▽
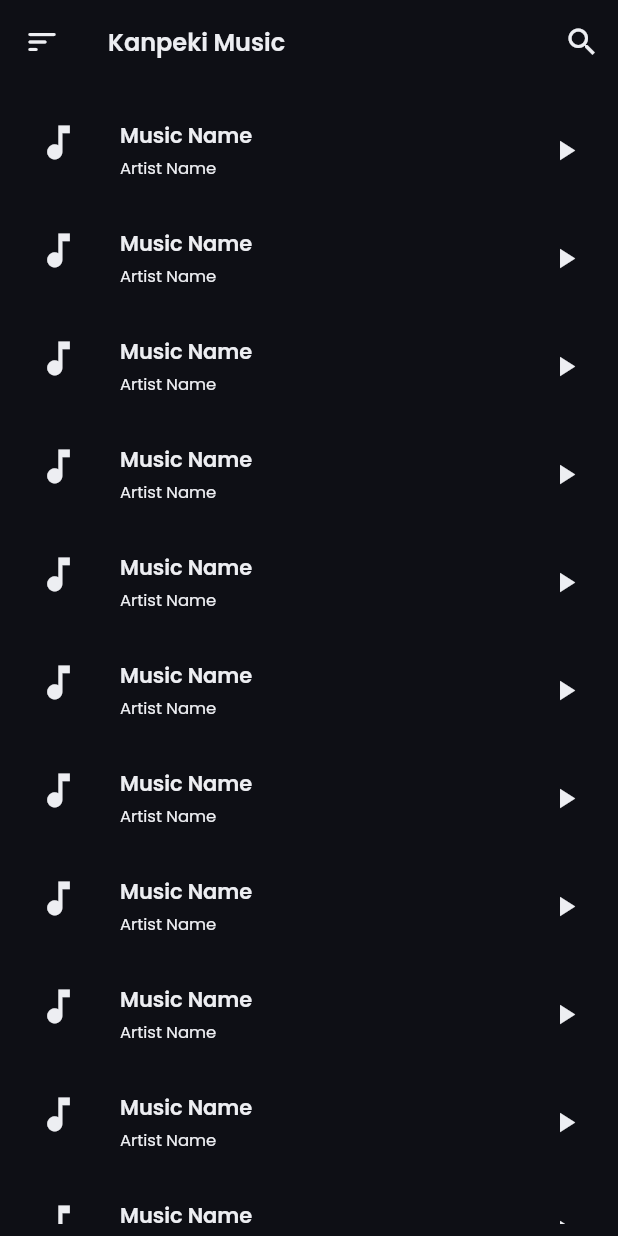
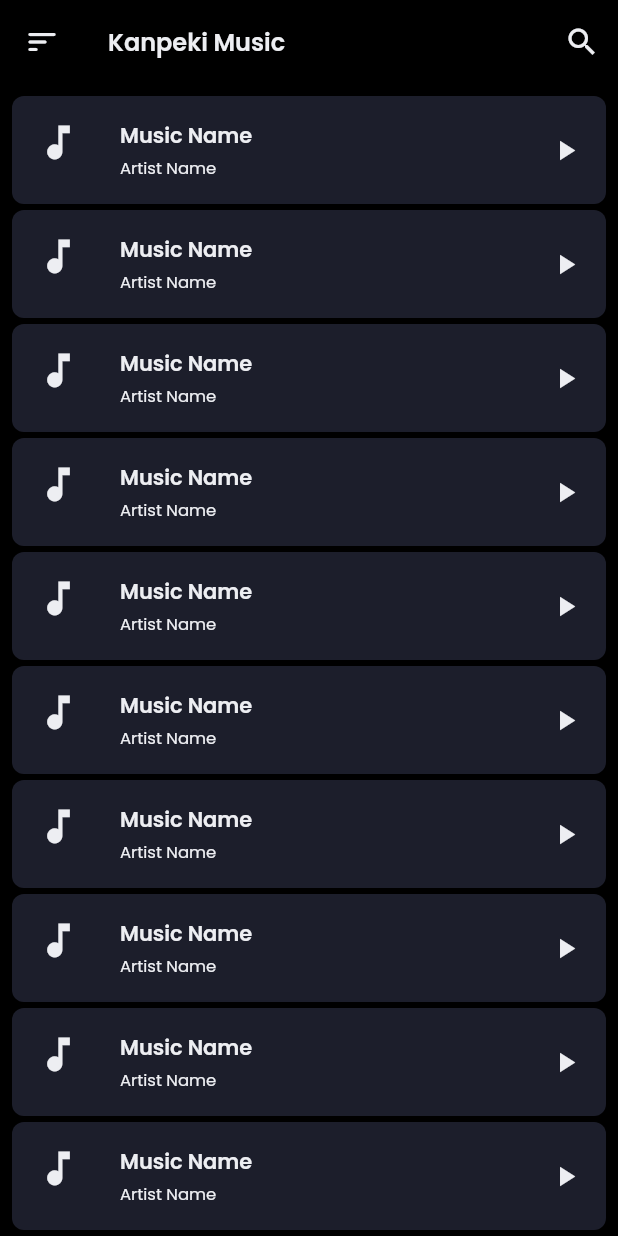
Before and after one commit to TheSGJ/kanpeki-music, a Flutter app: the screen it shows after launch, on a phone screen of 412 x 824 dp. Run offline on Flutter 3.47's test engine with Material 2 defaults, Android fonts, the light colour scheme and no system bars.

```diff
--- a/lib/consts/colors.dart
+++ b/lib/consts/colors.dart
@@ -1,6 +1,6 @@
 import 'package:flutter/material.dart';
 
-const bgColor = Color.fromARGB(255, 14, 15, 21);
+const bgColor = Color.fromARGB(255, 28, 30, 43);
 const whiteColor = Color.fromARGB(255, 237, 238, 242);
 const sliderColor = Color.fromARGB(255, 101, 113, 163);
 const buttonColor = Color.fromARGB(255, 207, 213, 28);
--- a/lib/views/home.dart
+++ b/lib/views/home.dart
@@ -8,8 +8,9 @@ class Home extends StatelessWidget {
   @override
   Widget build(BuildContext context) {
     return Scaffold(
-        backgroundColor: bgColor,
+        backgroundColor: bgDarkColor,
         appBar: AppBar(
+          backgroundColor: bgDarkColor,
           actions: [
             IconButton(
                 onPressed: () {},
@@ -27,13 +28,17 @@ class Home extends StatelessWidget {
         body: Padding(
           padding: const EdgeInsets.all(8.0),
           child: ListView.builder(
+              physics: const BouncingScrollPhysics(),
               itemCount: 100,
               itemBuilder: (BuildContext context, int index) {
                 return Container(
-                    decoration: BoxDecoration(
-                      borderRadius: BorderRadius.circular(10),
-                    ),
+                    margin: const EdgeInsets.only(bottom: 4),
+
                     child: ListTile(
+                      shape: RoundedRectangleBorder(
+                        borderRadius: BorderRadius.circular(8)
+                      ),
+                      tileColor: bgColor,
                       title: Text(
                         "Music Name",
                         style: ourStyle(family: bold, size: 14),
@@ -47,8 +52,8 @@ class Home extends StatelessWidget {
                         color: whiteColor,
                         size: 30,
                       ),
-                      trailing:
-                          const Icon(Icons.play_arrow, color: whiteColor, size: 22),
+                      trailing: const Icon(Icons.play_arrow,
+                          color: whiteColor, size: 22),
                     ));
               }),
         ));
```
Also changed, not shown: 1 other file.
△
*WORK INSTRUCTION*. Leave out the pictures and print every line of the data exactly.

*ANSWER SPACE*.
Before and after one commit to TheSGJ/kanpeki-music, a Flutter app: the screen it shows after launch, on a phone screen of 412 x 824 dp. Run offline on Flutter 3.47's test engine with Material 2 defaults, Android fonts, the light colour scheme and no system bars.

```diff
--- a/lib/consts/colors.dart
+++ b/lib/consts/colors.dart
@@ -1,6 +1,6 @@
 import 'package:flutter/material.dart';
 
-const bgColor = Color.fromARGB(255, 14, 15, 21);
+const bgColor = Color.fromARGB(255, 28, 30, 43);
 const whiteColor = Color.fromARGB(255, 237, 238, 242);
 const sliderColor = Color.fromARGB(255, 101, 113, 163);
 const buttonColor = Color.fromARGB(255, 207, 213, 28);
--- a/lib/views/home.dart
+++ b/lib/views/home.dart
@@ -8,8 +8,9 @@ class Home extends StatelessWidget {
   @override
   Widget build(BuildContext context) {
     return Scaffold(
-        backgroundColor: bgColor,
+        backgroundColor: bgDarkColor,
         appBar: AppBar(
+          backgroundColor: bgDarkColor,
           actions: [
             IconButton(
                 onPressed: () {},
@@ -27,13 +28,17 @@ class Home extends StatelessWidget {
         body: Padding(
           padding: const EdgeInsets.all(8.0),
           child: ListView.builder(
+              physics: const BouncingScrollPhysics(),
               itemCount: 100,
               itemBuilder: (BuildContext context, int index) {
                 return Container(
-                    decoration: BoxDecoration(
-                      borderRadius: BorderRadius.circular(10),
-                    ),
+                    margin: const EdgeInsets.only(bottom: 4),
+
                     child: ListTile(
+                      shape: RoundedRectangleBorder(
+                        borderRadius: BorderRadius.circular(8)
+                      ),
+                      tileColor: bgColor,
                       title: Text(
                         "Music Name",
                         style: ourStyle(family: bold, size: 14),
@@ -47,8 +52,8 @@ class Home extends StatelessWidget {
                         color: whiteColor,
                         size: 30,
                       ),
-                      trailing:
-                          const Icon(Icons.play_arrow, color: whiteColor, size: 22),
+                      trailing: const Icon(Icons.play_arrow,
+                          color: whiteColor, size: 22),
                     ));
               }),
         ));
```
Also changed, not shown: 1 other file.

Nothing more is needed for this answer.